Initially I turn the rim of the bowl reasonably thinly and evenly before using a Dremel type carving tool to carve each individual hole. It takes me a long time since I have to be careful when carving to try to ensure that the holes are spaced evenly and also that I don't end up with some very big holes and other tiny holes which wouldn't give the same effect. Finally I hand sand each hole in turn.

There are several tools available that can be used for the carving but they mainly fall into two types air-powered drills and mains powered drills.

When I do lacework bowls the random pattern of holes I carve are all done by eye but when I create the more elaborate and complex designs such as the tallship on the platter or the seahorses on the Sea Life Vase I mark the designs out first. I also often enhance the carving by burning parts of the design with a pyrography kit.

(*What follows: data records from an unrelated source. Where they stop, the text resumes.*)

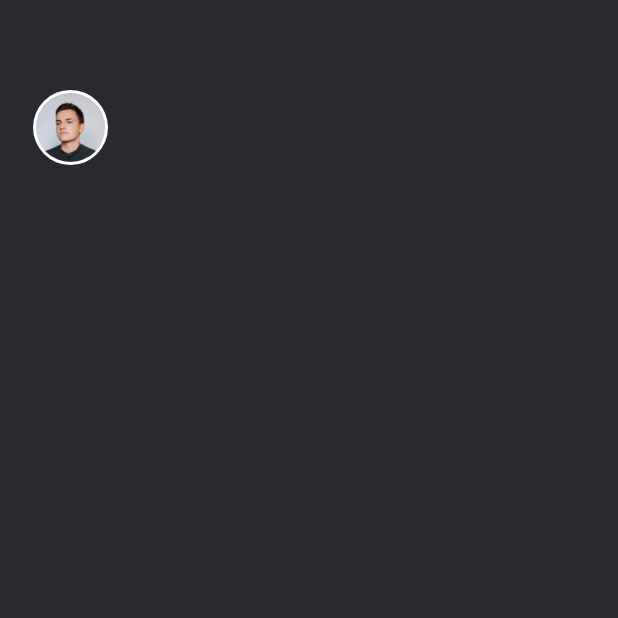
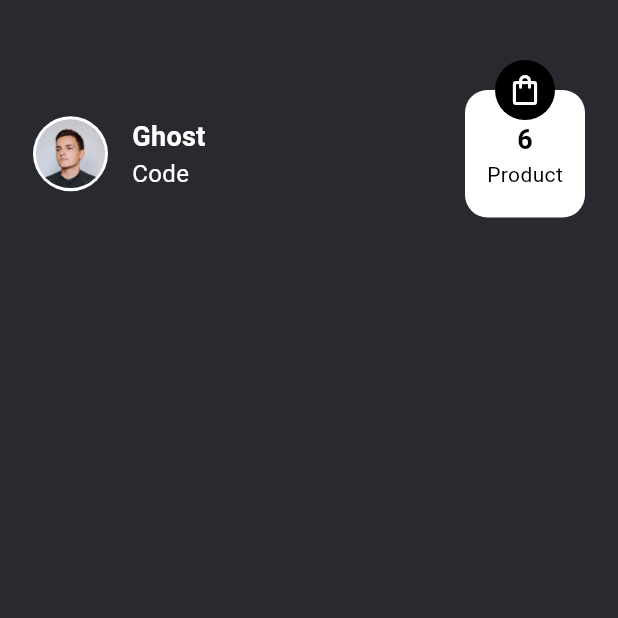
Before and after one commit to abdGhost/cookies_UI, a Flutter app: the screen it shows after launch, on a phone screen of 412 x 824 dp, the top half of it. Run offline on Flutter 3.47's test engine with Material 2 defaults, Android fonts, the phone set to English and light mode, and no system bars.

Commit message:
Worked on personal_info and cart Widget

```diff
--- a/lib/main.dart
+++ b/lib/main.dart
@@ -11,6 +11,7 @@ class MyApp extends StatelessWidget {
   @override
   Widget build(BuildContext context) {
     return MaterialApp(
+      debugShowCheckedModeBanner: false,
       title: 'Cookie UI',
       theme: ThemeData(
         useMaterial3: true,
--- a/lib/views/home/home_screen.dart
+++ b/lib/views/home/home_screen.dart
@@ -2,6 +2,8 @@ import 'package:cookies_ui_app/colors.dart';
 import 'package:flutter/material.dart';
 
 import '../../widgets/avatar_widget.dart';
+import '../../widgets/card_widget.dart';
+import '../../widgets/personal_info_widget.dart';
 
 class HomeScreen extends StatelessWidget {
   const HomeScreen({super.key});
@@ -17,6 +19,12 @@ class HomeScreen extends StatelessWidget {
             Row(
               children: [
                 AvatarWidget(),
+                SizedBox(
+                  width: 16,
+                ),
+                PersonalInfoWidget(),
+                Spacer(),
+                CartWidget()
               ],
             )
           ],
--- /dev/null
+++ b/lib/widgets/card_widget.dart
@@ -0,0 +1,64 @@
+import 'package:flutter/material.dart';
+
+class CartWidget extends StatelessWidget {
+  const CartWidget({
+    super.key,
+  });
+
+  @override
+  Widget build(BuildContext context) {
+    return Stack(
+      clipBehavior: Clip.none,
+      children: [
+        Container(
+          height: 85,
+          width: 80,
+          decoration: BoxDecoration(
+            color: Colors.white,
+            borderRadius: BorderRadius.circular(15),
+          ),
+          child: const Column(
+            crossAxisAlignment: CrossAxisAlignment.center,
+            children: [
+              SizedBox(
+                height: 20,
+              ),
+              Text(
+                '6',
+                style: TextStyle(
+                  color: Colors.black,
+                  fontSize: 18,
+                  fontWeight: FontWeight.bold,
+                ),
+              ),
+              Text(
+                'Product',
+                style: TextStyle(
+                  color: Colors.black,
+                  fontSize: 14,
+                  fontWeight: FontWeight.w400,
+                ),
+              ),
+            ],
+          ),
+        ),
+        Positioned(
+          top: -20,
+          left: 80 / 4,
+          child: Container(
+            height: 40,
+            width: 40,
+            decoration: const BoxDecoration(
+              shape: BoxShape.circle,
+              color: Colors.black,
+            ),
+            child: const Icon(
+              Icons.shopping_bag_outlined,
+              color: Colors.white,
+            ),
+          ),
+        ),
+      ],
+    );
+  }
+}
--- /dev/null
+++ b/lib/widgets/personal_info_widget.dart
@@ -0,0 +1,31 @@
+import 'package:flutter/material.dart';
+
+class PersonalInfoWidget extends StatelessWidget {
+  const PersonalInfoWidget({
+    super.key,
+  });
+
+  @override
+  Widget build(BuildContext context) {
+    return const Column(
+      crossAxisAlignment: CrossAxisAlignment.start,
+      children: [
+        Text(
+          'Ghost',
+          style: TextStyle(
+            color: Colors.white,
+            fontWeight: FontWeight.w600,
+            fontSize: 18,
+          ),
+        ),
+        Text(
+          'Code',
+          style: TextStyle(
+            color: Colors.white,
+            fontSize: 16,
+          ),
+        ),
+      ],
+    );
+  }
+}
```
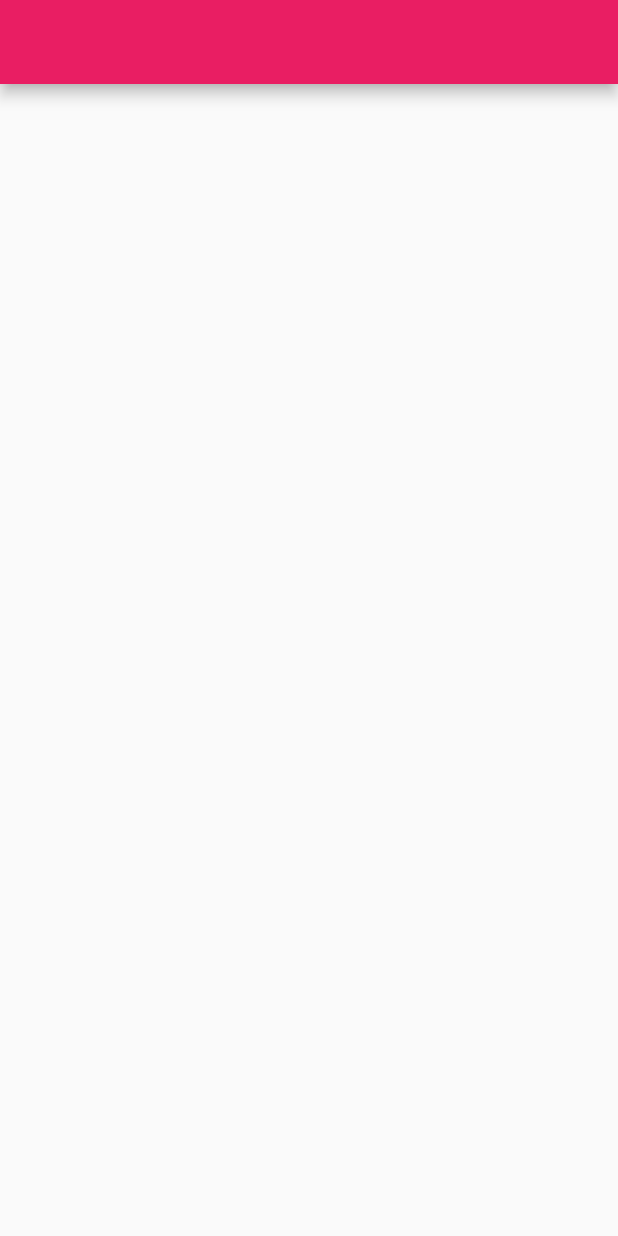
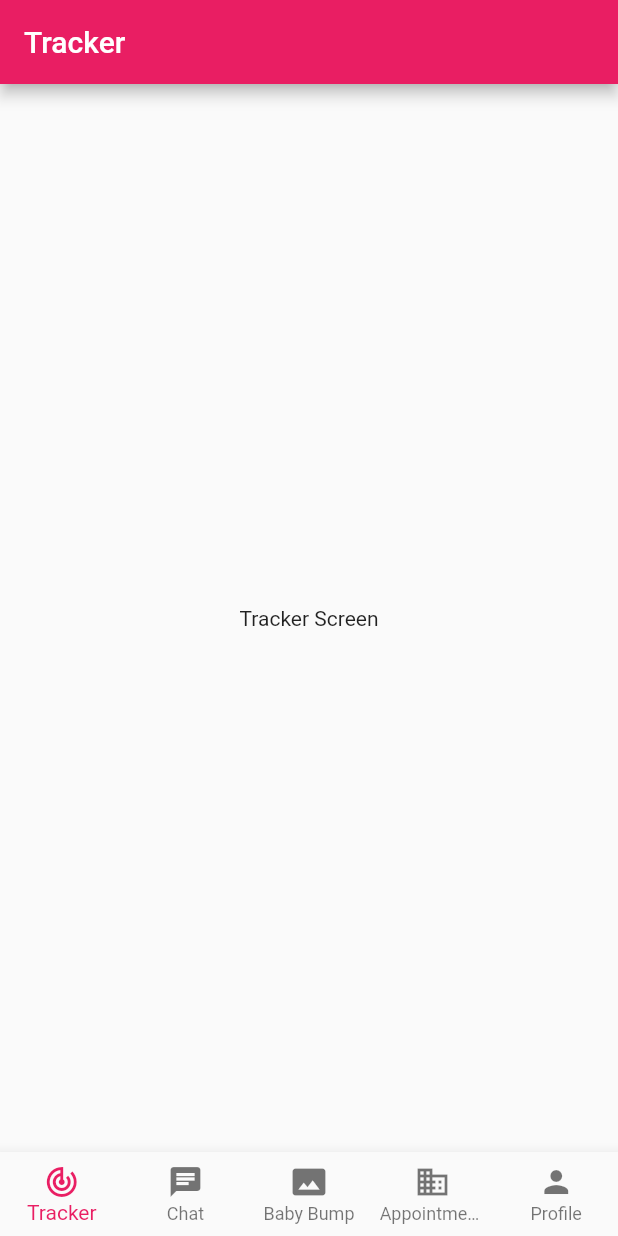
Before and after one commit to itspoi/afya, a Flutter app: the screen it shows after launch, on a phone screen of 412 x 824 dp. Run offline on Flutter 3.47's test engine with Material 2 defaults, Android fonts, the phone set to English and light mode, and no system bars.

Commit message:
App Structure

```diff
--- a/lib/views/pages/home_page.dart
+++ b/lib/views/pages/home_page.dart
@@ -1,11 +1,98 @@
+import 'package:aunty_rafiki/views/pages/screens/appointment_screen.dart';
+import 'package:aunty_rafiki/views/pages/screens/baby_bump_screen.dart';
+import 'package:aunty_rafiki/views/pages/screens/profile_screen.dart';
+import 'package:aunty_rafiki/views/pages/screens/tracker_screen.dart';
+import 'package:aunty_rafiki/views/pages/screens/chat_screen.dart';
 import 'package:flutter/material.dart';
 
-class HomePage extends StatelessWidget {
+class HomePage extends StatefulWidget {
+  @override
+  _HomePageState createState() => _HomePageState();
+}
+
+class _HomePageState extends State<HomePage> {
+  int _currentIndex = 0;
+  String _title = 'Tracker';
+
+  /// Select current tab
+
+  _selectTab(int index) {
+    setState(() {
+      _currentIndex = index;
+
+      switch (index) {
+        case 0:
+          _title = 'Tracker';
+          break;
+        case 1:
+          _title = 'Chats';
+          break;
+        case 2:
+          _title = 'Baby bump';
+          break;
+        case 3:
+          _title = 'Appointment';
+          break;
+        case 4:
+          _title = 'Profile';
+          break;
+
+        default:
+      }
+    });
+  }
+
+  List<Widget> _screens = [
+    TrackerScreen(),
+    ChatScreen(),
+    BabyBumpScreen(),
+    AppointmentScreen(),
+    ProfileScreen()
+  ];
+
   @override
   Widget build(BuildContext context) {
     return Scaffold(
-      appBar: AppBar(),
-      body: Container(),
+      appBar: AppBar(
+        title: Text(_title),
+      ),
+      body: _screens[_currentIndex],
+      bottomNavigationBar: BottomNavigationBar(
+          currentIndex: _currentIndex,
+          type: BottomNavigationBarType.fixed,
+          items: [
+            BottomNavigationBarItem(
+              icon: Icon(
+                Icons.track_changes,
+              ),
+              title: Text('Tracker'),
+            ),
+            BottomNavigationBarItem(
+              icon: Icon(
+                Icons.chat,
+              ),
+              title: Text('Chat'),
+            ),
+            BottomNavigationBarItem(
+              icon: Icon(
+                Icons.photo_size_select_actual,
+              ),
+              title: Text('Baby Bump'),
+            ),
+            BottomNavigationBarItem(
+              icon: Icon(
+                Icons.business,
+              ),
+              title: Text('Appointments'),
+            ),
+            BottomNavigationBarItem(
+              icon: Icon(
+                Icons.person,
+              ),
+              title: Text('Profile'),
+            )
+          ],
+          onTap: _selectTab),
     );
   }
 }
--- /dev/null
+++ b/lib/views/pages/screens/tracker_screen.dart
@@ -0,0 +1,11 @@
+import 'package:flutter/material.dart';
+
+class TrackerScreen extends StatelessWidget {
+  @override
+  Widget build(BuildContext context) {
+    return Center(
+        child: Container(
+      child: Text('Tracker Screen'),
+    ));
+  }
+}
```
Also changed, not shown: lib/views/pages/screens/appointment_screen.dart (added, +12 -0 lines), lib/views/pages/screens/baby_bump_screen.dart (added, +11 -0 lines), lib/views/pages/screens/chat_screen.dart (added, +8 -0 lines), lib/views/pages/screens/profile_screen.dart (added, +11 -0 lines).
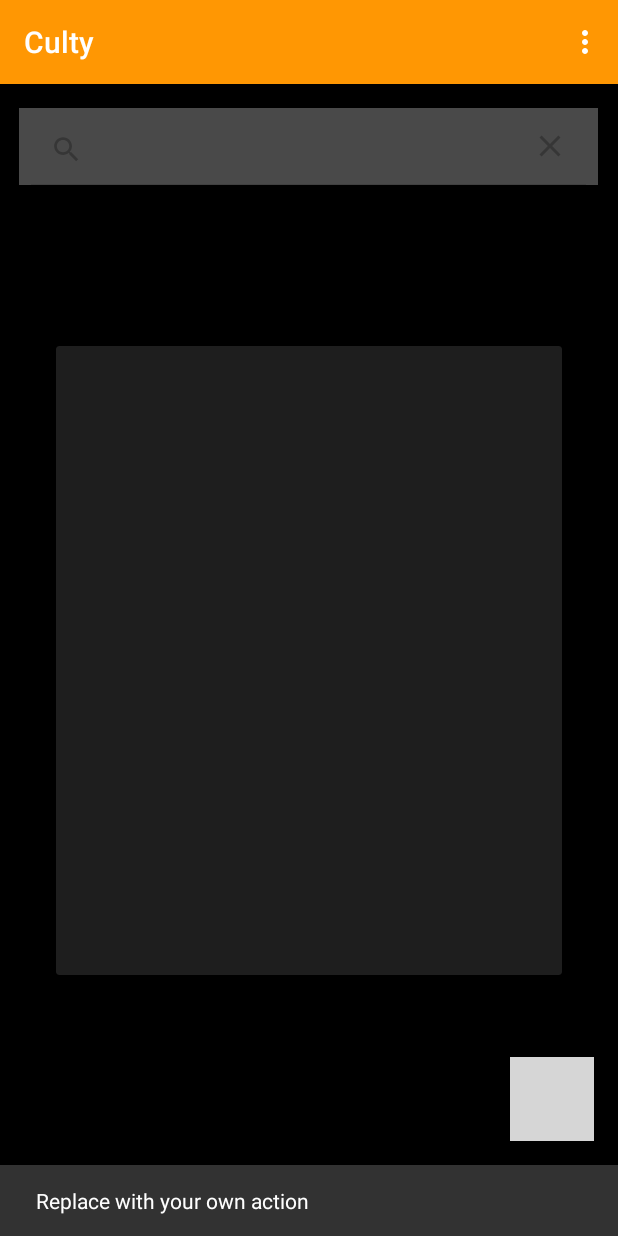
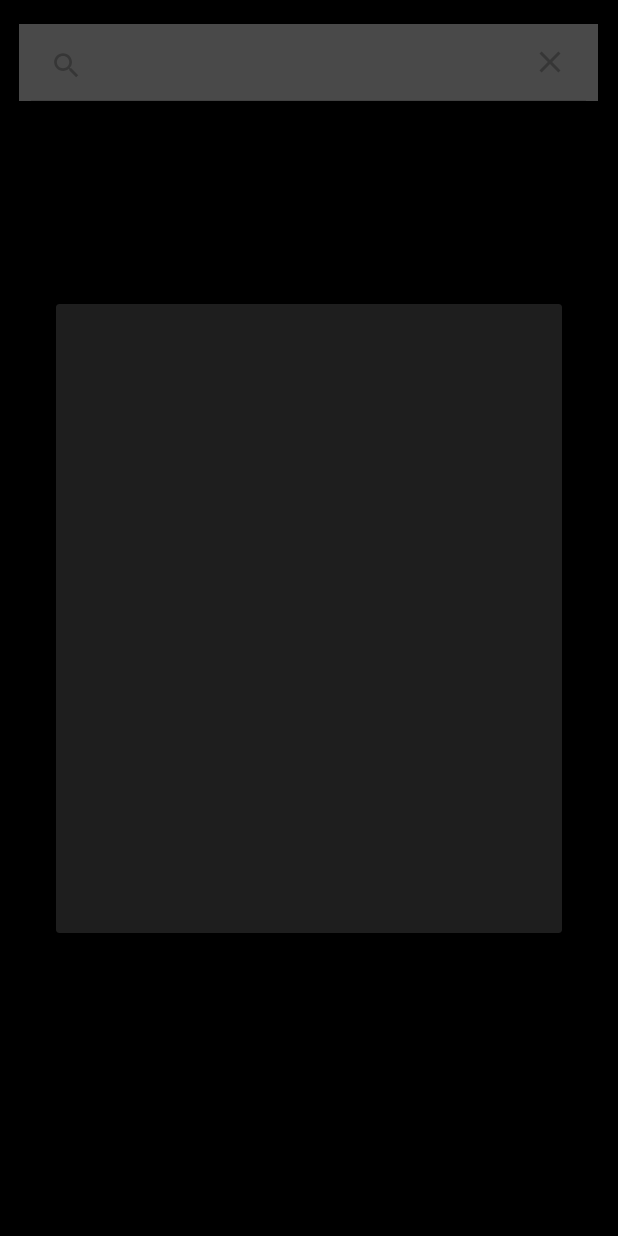
Before and after one commit to culty-corp/culty-android, an Android app: the screen it shows after launch (MainActivity), after a tap on "Search", on a phone screen of 412 x 824 dp. Run offline under Robolectric (Android 15) with nearby library versions, the phone set to English and light mode, and no system bars; 1 other tap on this screen came first; grey boxes are pictures that could not be loaded.

Commit message:
Criação de navbar
Colocando a navbar na activty main, removendo toolbar que não será usada nesse contexto.

```diff
--- a/solucao/app/src/main/java/com/github/cultycorp/cultyandroid/MainActivity.kt
+++ b/solucao/app/src/main/java/com/github/cultycorp/cultyandroid/MainActivity.kt
@@ -5,6 +5,7 @@ import android.support.design.widget.Snackbar
 import android.support.v7.app.AppCompatActivity;
 import android.view.Menu
 import android.view.MenuItem
+import android.widget.Toolbar
 
 import kotlinx.android.synthetic.main.activity_main.*
 
@@ -13,12 +14,12 @@ class MainActivity : AppCompatActivity() {
     override fun onCreate(savedInstanceState: Bundle?) {
         super.onCreate(savedInstanceState)
         setContentView(R.layout.activity_main)
-        setSupportActionBar(toolbar)
+        setSupportActionBar(findViewById(R.id.toolbar))
 
-        fab.setOnClickListener { view ->
+/*        fab.setOnClickListener { view ->
             Snackbar.make(view, "Replace with your own action", Snackbar.LENGTH_LONG)
                 .setAction("Action", null).show()
-        }
+        }*/
     }
 
     override fun onCreateOptionsMenu(menu: Menu): Boolean {
--- a/solucao/app/src/main/res/layout/activity_main.xml
+++ b/solucao/app/src/main/res/layout/activity_main.xml
@@ -1,36 +1,60 @@
 <?xml version="1.0" encoding="utf-8"?>
-<android.support.design.widget.CoordinatorLayout
+<android.support.v4.widget.DrawerLayout
         xmlns:android="http://schemas.android.com/apk/res/android"
         xmlns:app="http://schemas.android.com/apk/res-auto"
         xmlns:tools="http://schemas.android.com/tools"
         android:layout_width="match_parent"
         android:layout_height="match_parent"
         android:background="@color/fundo"
-        tools:context=".MainActivity">
+        tools:context=".MainActivity"
+        android:id="@+id/drawer_layout"
+        android:fitsSystemWindows="true"
+        tools:openDrawer="start">
 
-    <android.support.design.widget.AppBarLayout
-            android:layout_height="wrap_content"
+    <LinearLayout
             android:layout_width="match_parent"
-            android:theme="@style/AppTheme.AppBarOverlay">
+            android:layout_height="match_parent"
+            android:orientation="vertical">
 
         <android.support.v7.widget.Toolbar
                 android:id="@+id/toolbar"
                 android:layout_width="match_parent"
-                android:layout_height="?attr/actionBarSize"
+                android:layout_height="0dp"
                 android:background="@color/corLaranja"
-                app:popupTheme="@style/AppTheme.PopupOverlay" android:clickable="true"/>
+                android:elevation="4dp"
+                android:theme="@style/ThemeOverlay.AppCompat.ActionBar"
+                app:popupTheme="@style/ThemeOverlay.AppCompat.Light"/>
 
-    </android.support.design.widget.AppBarLayout>
+        <FrameLayout
+                android:layout_width="match_parent"
+                android:layout_height="match_parent"
+                android:id="@+id/fragment_container" />
+
+    </LinearLayout>
+
+
+    <android.support.design.widget.NavigationView
+            android:layout_width="wrap_content"
+            android:layout_height="match_parent"
+            android:layout_gravity="start"
+            android:id="@+id/nav_view"
+            app:headerLayout="@layout/nav_header"
+            app:menu="@menu/drawer_menu"
+    >
+
+    </android.support.design.widget.NavigationView>
 
     <include layout="@layout/content_main"/>
 
-    <android.support.design.widget.FloatingActionButton
+
+
+<!--    <android.support.design.widget.FloatingActionButton
             android:id="@+id/fab"
             android:layout_width="wrap_content"
             android:layout_height="wrap_content"
             android:layout_gravity="bottom|end"
             android:layout_margin="@dimen/fab_margin"
             app:srcCompat="@drawable/ic_add_black_24dp" app:backgroundTint="@color/corLaranja"
-            app:maxImageSize="38dp"/>
+            app:maxImageSize="38dp"/>-->
 
-</android.support.design.widget.CoordinatorLayout>
+</android.support.v4.widget.DrawerLayout>
```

I have now released a woodturning DVD on this particular subject, called Lacework Techniques with Yvonne Arlott, which covers it in more detail including the turning and carving of the Sea Life Vase.

Blue Star Bowl